◆ **Required action**
Which lines in the records below contain the word "rounded"? Return each of them.

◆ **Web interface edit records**
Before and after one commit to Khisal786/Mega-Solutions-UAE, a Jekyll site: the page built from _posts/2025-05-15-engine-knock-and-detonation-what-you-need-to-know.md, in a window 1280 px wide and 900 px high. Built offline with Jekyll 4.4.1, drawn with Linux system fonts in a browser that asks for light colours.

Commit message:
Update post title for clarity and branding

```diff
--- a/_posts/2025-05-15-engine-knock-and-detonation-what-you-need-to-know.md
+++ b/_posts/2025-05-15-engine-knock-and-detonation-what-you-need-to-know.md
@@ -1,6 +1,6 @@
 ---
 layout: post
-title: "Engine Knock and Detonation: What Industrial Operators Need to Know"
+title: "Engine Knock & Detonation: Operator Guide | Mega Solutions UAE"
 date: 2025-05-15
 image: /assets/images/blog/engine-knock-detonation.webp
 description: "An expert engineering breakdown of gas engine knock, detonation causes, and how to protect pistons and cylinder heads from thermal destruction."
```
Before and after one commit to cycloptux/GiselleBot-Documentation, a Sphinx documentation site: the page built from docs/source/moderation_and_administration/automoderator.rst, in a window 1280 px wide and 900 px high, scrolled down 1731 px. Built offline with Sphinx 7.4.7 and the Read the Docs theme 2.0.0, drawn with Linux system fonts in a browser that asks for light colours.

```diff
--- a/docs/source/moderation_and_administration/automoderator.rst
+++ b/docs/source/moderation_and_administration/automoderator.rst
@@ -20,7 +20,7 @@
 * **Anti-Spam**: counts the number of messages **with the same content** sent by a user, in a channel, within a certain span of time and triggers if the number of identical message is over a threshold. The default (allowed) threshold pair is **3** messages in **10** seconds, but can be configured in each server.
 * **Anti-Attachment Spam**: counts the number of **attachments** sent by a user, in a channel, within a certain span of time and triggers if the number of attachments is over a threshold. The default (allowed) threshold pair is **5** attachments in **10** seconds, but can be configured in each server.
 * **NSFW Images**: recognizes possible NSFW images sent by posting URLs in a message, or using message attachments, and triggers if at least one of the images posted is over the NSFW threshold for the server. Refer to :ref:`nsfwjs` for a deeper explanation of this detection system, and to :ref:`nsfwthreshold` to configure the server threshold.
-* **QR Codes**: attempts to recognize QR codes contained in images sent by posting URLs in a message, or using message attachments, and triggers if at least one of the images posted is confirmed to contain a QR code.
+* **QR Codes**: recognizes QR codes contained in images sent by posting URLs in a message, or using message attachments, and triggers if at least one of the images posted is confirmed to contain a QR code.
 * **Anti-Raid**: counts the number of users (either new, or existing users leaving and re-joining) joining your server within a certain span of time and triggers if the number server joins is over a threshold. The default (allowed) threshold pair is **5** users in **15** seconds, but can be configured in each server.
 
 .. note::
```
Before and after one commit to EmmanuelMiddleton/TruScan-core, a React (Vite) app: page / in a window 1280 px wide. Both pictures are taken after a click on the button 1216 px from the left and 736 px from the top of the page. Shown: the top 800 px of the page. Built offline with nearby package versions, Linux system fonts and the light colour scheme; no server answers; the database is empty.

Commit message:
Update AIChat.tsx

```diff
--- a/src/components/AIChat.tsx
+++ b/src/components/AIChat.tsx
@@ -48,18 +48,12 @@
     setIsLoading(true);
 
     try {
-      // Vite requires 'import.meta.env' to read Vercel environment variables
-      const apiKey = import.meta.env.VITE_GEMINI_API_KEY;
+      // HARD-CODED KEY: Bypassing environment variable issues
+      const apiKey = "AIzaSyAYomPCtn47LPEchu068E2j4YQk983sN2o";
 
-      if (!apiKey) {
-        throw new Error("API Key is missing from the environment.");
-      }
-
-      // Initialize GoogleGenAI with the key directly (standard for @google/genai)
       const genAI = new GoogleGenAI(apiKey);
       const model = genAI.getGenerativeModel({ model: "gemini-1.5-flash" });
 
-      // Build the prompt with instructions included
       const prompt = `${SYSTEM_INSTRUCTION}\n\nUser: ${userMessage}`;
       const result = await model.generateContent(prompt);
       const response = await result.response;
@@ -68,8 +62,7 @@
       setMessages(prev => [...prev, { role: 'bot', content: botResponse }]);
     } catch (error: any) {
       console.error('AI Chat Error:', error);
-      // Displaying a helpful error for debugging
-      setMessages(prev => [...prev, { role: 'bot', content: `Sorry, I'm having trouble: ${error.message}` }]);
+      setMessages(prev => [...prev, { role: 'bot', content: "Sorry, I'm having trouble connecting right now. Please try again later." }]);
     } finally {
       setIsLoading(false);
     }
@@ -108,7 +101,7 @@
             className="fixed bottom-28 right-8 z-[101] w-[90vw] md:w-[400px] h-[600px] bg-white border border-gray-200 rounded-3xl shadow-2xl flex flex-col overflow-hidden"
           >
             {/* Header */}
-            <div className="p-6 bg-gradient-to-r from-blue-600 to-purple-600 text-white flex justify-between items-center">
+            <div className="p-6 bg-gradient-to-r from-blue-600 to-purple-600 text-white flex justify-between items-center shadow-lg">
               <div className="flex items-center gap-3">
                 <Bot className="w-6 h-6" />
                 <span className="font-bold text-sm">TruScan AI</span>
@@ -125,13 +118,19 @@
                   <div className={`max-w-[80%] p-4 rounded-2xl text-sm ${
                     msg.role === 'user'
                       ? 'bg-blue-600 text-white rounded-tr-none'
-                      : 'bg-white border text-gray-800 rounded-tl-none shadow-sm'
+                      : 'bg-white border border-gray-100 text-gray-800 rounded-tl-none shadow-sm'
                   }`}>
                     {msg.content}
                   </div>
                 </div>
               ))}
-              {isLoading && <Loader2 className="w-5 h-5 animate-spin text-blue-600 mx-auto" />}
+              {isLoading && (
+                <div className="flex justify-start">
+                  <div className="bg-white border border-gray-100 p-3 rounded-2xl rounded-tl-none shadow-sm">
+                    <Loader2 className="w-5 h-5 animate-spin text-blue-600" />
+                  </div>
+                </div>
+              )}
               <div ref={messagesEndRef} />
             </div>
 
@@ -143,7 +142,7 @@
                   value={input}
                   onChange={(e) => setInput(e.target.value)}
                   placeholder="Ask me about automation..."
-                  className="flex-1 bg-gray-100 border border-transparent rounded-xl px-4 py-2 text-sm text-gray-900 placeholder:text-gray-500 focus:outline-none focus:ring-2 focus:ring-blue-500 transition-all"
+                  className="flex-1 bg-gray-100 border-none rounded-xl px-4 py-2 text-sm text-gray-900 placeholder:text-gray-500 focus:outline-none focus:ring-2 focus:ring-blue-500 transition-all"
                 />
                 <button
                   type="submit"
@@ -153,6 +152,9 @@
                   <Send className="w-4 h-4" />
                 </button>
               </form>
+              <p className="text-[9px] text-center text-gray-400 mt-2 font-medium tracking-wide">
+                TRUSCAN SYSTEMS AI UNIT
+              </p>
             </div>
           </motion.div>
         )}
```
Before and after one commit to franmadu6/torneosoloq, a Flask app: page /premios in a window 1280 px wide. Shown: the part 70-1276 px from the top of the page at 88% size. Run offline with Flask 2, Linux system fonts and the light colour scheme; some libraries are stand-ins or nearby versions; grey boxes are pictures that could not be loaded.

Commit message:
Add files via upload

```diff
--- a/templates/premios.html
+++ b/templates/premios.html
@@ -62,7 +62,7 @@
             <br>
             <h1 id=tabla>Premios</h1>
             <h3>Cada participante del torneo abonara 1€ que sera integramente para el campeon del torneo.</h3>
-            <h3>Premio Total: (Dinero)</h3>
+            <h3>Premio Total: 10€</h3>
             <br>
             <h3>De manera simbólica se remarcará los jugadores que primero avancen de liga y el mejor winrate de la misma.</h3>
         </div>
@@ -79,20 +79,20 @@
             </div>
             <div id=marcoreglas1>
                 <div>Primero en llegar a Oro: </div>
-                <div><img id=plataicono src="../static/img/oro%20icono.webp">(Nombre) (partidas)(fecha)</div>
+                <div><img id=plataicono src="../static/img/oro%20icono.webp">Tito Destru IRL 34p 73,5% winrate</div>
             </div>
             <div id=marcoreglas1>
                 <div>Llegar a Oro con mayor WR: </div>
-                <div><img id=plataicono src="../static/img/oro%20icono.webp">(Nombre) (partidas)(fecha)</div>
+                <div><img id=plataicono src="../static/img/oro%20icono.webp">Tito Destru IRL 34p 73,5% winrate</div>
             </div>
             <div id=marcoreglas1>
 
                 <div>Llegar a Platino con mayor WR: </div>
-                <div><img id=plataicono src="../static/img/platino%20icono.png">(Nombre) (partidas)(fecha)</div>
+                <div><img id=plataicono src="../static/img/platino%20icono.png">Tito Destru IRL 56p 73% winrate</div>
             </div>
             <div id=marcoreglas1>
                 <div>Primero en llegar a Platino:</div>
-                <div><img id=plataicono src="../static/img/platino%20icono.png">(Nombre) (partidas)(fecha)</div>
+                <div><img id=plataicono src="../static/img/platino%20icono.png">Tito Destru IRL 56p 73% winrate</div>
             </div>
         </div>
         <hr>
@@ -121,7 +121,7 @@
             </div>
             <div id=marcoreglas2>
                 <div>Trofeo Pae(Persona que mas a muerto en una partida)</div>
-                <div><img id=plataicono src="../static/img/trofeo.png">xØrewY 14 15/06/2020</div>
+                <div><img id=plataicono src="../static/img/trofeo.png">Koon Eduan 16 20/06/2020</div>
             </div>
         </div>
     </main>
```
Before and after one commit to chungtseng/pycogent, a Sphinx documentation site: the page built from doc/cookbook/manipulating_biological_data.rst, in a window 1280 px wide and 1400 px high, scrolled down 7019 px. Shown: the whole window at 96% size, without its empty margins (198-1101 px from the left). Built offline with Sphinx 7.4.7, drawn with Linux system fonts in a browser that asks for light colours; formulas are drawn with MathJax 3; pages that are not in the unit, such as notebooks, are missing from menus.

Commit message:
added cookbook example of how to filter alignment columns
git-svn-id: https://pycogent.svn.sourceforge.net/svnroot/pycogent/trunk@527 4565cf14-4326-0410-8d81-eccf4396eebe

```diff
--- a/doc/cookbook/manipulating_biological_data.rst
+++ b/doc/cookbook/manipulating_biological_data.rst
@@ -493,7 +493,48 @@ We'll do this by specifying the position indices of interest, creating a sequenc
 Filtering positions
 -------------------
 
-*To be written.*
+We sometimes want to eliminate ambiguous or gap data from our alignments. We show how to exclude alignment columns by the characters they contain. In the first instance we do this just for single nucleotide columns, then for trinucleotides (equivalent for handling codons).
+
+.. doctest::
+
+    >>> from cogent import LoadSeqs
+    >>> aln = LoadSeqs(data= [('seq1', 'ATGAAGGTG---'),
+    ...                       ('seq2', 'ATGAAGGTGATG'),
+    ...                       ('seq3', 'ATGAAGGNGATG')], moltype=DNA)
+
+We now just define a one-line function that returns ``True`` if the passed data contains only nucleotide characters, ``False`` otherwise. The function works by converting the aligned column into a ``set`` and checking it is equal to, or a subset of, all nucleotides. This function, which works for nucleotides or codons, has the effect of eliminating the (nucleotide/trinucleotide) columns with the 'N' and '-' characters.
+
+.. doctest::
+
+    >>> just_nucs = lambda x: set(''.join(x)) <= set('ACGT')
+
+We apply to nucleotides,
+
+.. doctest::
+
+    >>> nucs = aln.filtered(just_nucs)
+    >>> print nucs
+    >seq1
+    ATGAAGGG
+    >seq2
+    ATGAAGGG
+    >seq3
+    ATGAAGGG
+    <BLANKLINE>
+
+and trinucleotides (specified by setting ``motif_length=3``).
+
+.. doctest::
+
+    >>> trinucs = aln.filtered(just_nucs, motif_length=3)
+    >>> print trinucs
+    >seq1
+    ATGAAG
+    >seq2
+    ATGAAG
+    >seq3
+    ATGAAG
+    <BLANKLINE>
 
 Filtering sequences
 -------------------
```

◆ **Answer to this problem**
             className="fixed bottom-28 right-8 z-[101] w-[90vw] md:w-[400px] h-[600px] bg-white border border-gray-200 rounded-3xl shadow-2xl flex flex-col overflow-hidden"
                   <div className={`max-w-[80%] p-4 rounded-2xl text-sm ${
                       ? 'bg-blue-600 text-white rounded-tr-none'
-                      : 'bg-white border text-gray-800 rounded-tl-none shadow-sm'
+                      : 'bg-white border border-gray-100 text-gray-800 rounded-tl-none shadow-sm'
+                  <div className="bg-white border border-gray-100 p-3 rounded-2xl rounded-tl-none shadow-sm">
-                  className="flex-1 bg-gray-100 border border-transparent rounded-xl px-4 py-2 text-sm text-gray-900 placeholder:text-gray-500 focus:outline-none focus:ring-2 focus:ring-blue-500 transition-all"
+                  className="flex-1 bg-gray-100 border-none rounded-xl px-4 py-2 text-sm text-gray-900 placeholder:text-gray-500 focus:outline-none focus:ring-2 focus:ring-blue-500 transition-all"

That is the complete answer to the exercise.